HR people are inveterate networkers and have been quick to join social networking sites to further their careers. But, they are slow to use Web 2.0 to promote their businesses – to build brands, boost income streams and improve client satisfaction.
This is the main finding of a new report published by PR consultancy CHA.
CHA chairman Colette Hill says: “Most HR professionals and many of the advisers are on LinkedIn. But they are primarily building their personal profiles, job prospecting and vacancy filling. Social networks are capable of so much more.”
CHA’s report, Conversations at your fingertips, is based on research by online specialist Pass It On Media. The executive summary is available to download free from www.chapr.co.uk
The research looks specifically at the HR community’s response to the Web 2.0 revolution. Its other main findings are:
- While some big employers are beginning to use social networking as an internal communication tool, others remain nervous about starting conversations they fear they cannot control.

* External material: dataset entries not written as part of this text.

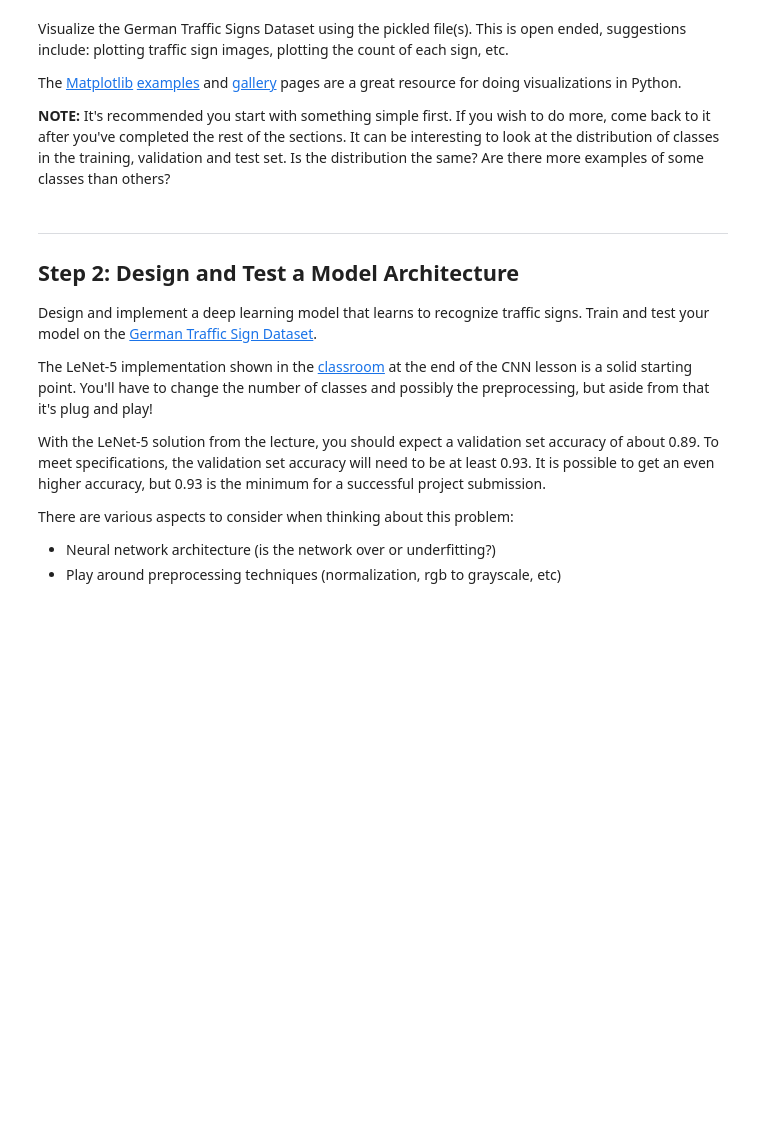
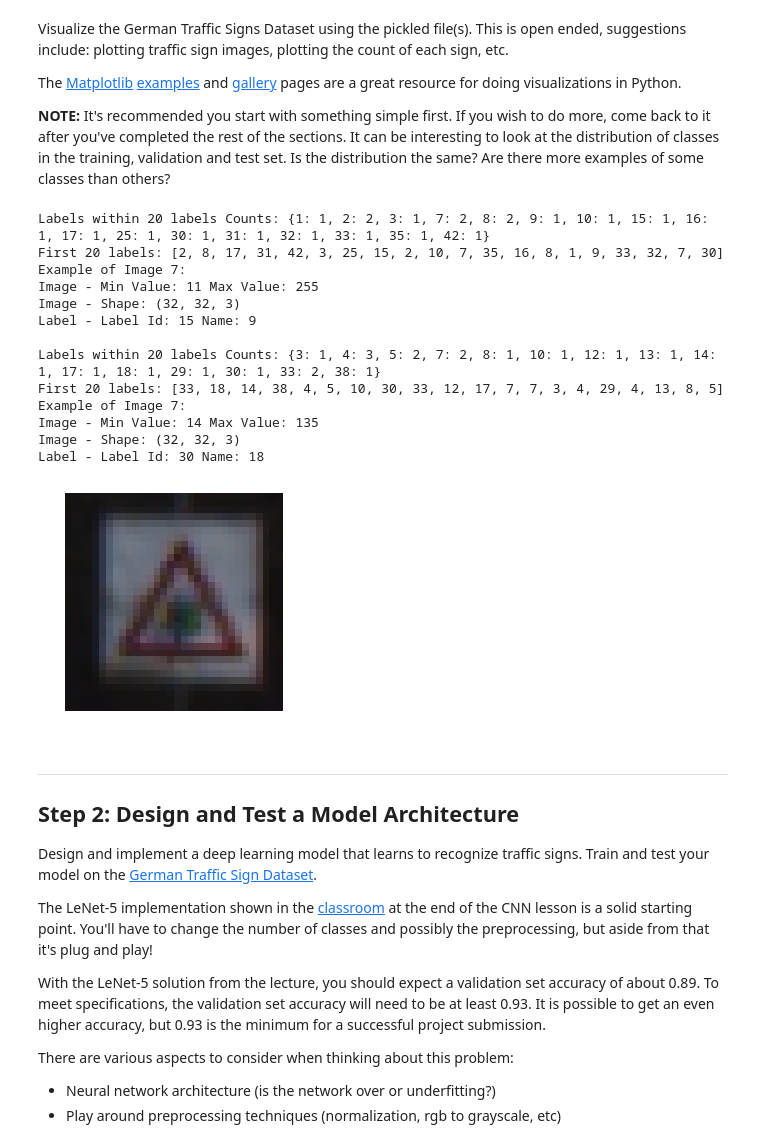
Before and after one commit to rising-turtle/SelfDriving, a Jupyter notebook: CarND-Traffic-Sign-Classifier-Project/Traffic_Sign_Classifier.ipynb, the cells around one changed output. Saved outputs shown, nothing was run; the diff lists cells and outputs as text; code cells hidden in the pictures; blank space fills up the shorter version.

```diff
--- a/CarND-Traffic-Sign-Classifier-Project/Traffic_Sign_Classifier.ipynb
+++ b/CarND-Traffic-Sign-Classifier-Project/Traffic_Sign_Classifier.ipynb
@@ -105,3 +99,60 @@ import matplotlib.pyplot as plt
+# %%
+### Data exploration visualization code goes here.
+### Feel free to use as many code cells as needed.
+import matplotlib.pyplot as plt
+# Visualizations will be shown in the notebook.
+%matplotlib inline
+
+### show statics of the previous 100 data
+### labels's distribution
+### show one sample
+def stat_data(x, y, n, sample_id = 1):
+    print('\nLabels within {} labels Counts: {}'.format(n, dict(zip(*np.unique(y[:n], return_counts=True)))))
+    print('First {} labels: {}'.format(n, y[:n]))
+
+    sample_image = x[sample_id]
+    sample_label = y[sample_id]
+    print('Example of Image {}:'.format(sample_id))
+    print('Image - Min Value: {} Max Value: {}'.format(sample_image.min(), sample_image.max()))
+    print('Image - Shape: {}'.format(sample_image.shape))
+    print('Label - Label Id: {} Name: {}'.format(sample_label, y[sample_label]))
+    plt.axis('off')
+    plt.imshow(sample_image)
+
+# stat_data(X_train, y_train, 20, 7)
+# stat_data(X_valid, y_valid, 20, 7)
+# stat_data(X_test, y_test, 10, 3)
+
+### let's shuffle the data
+def shuffle_data(x, y):
+    N = len(y)
+    a = list(range(N))
+    # print('N = {} a = {}'.format(N, a))
+    np.random.shuffle(a)
+    xx = [x[i] for i in a]
+    yy = [y[i] for i in a]
+    return xx, yy
+
+X_train_s, y_train_s = shuffle_data(X_train, y_train)
+X_valid_s, y_valid_s = shuffle_data(X_valid, y_valid)
+
+stat_data(X_valid_s, y_valid_s, 20, 7)
+stat_data(X_train_s, y_train_s, 20, 7)
+# %% [output]
+Labels within 20 labels Counts: {1: 1, 2: 2, 3: 1, 7: 2, 8: 2, 9: 1, 10: 1, 15: 1, 16: 1, 17: 1, 25: 1, 30: 1, 31: 1, 32: 1, 33: 1, 35: 1, 42: 1}
+First 20 labels: [2, 8, 17, 31, 42, 3, 25, 15, 2, 10, 7, 35, 16, 8, 1, 9, 33, 32, 7, 30]
+Example of Image 7:
+Image - Min Value: 11 Max Value: 255
+Image - Shape: (32, 32, 3)
+Label - Label Id: 15 Name: 9
+
+Labels within 20 labels Counts: {3: 1, 4: 3, 5: 2, 7: 2, 8: 1, 10: 1, 12: 1, 13: 1, 14: 1, 17: 1, 18: 1, 29: 1, 30: 1, 33: 2, 38: 1}
+First 20 labels: [33, 18, 14, 38, 4, 5, 10, 30, 33, 12, 17, 7, 7, 3, 4, 29, 4, 13, 8, 5]
+Example of Image 7:
+Image - Min Value: 14 Max Value: 135
+Image - Shape: (32, 32, 3)
+Label - Label Id: 30 Name: 18
+[figure, added]
 # %% [markdown]
 ----
 
```
Also changed, not shown: parts of 6 cells of this notebook.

- The tone of posts is unusually positive. Fleur Hicks-Duarte, managing director of Pass It On Media, was surprised by the lack of negative sentiment: “Most consumers use social networks to share frustrations and disappointments. Yet there is very little of that in this context.”
- Conversations are broadly about the working environment & friendship at work, salaries & related issues, how people are feeling, work/life balance & holidays. There is very little discussion about HR strategy.
- The key ‘venues’ for conversations are message boards or forums, which account for 54%, followed by social networks such as LinkedIn (23%) and blogs (23%).
- Most of the employment-related conversations are individual rather than company based with little corporate activity initiated by HR consultancies.
Hill concludes: “Social networking is still at an experimental stage so there is an element of trial and error in developing strategy. It is a matter of having a go, learning and adapting. The momentum is there; the benefits are evident and already enjoyed by other sectors – there is not a moment to lose in joining the revolution.”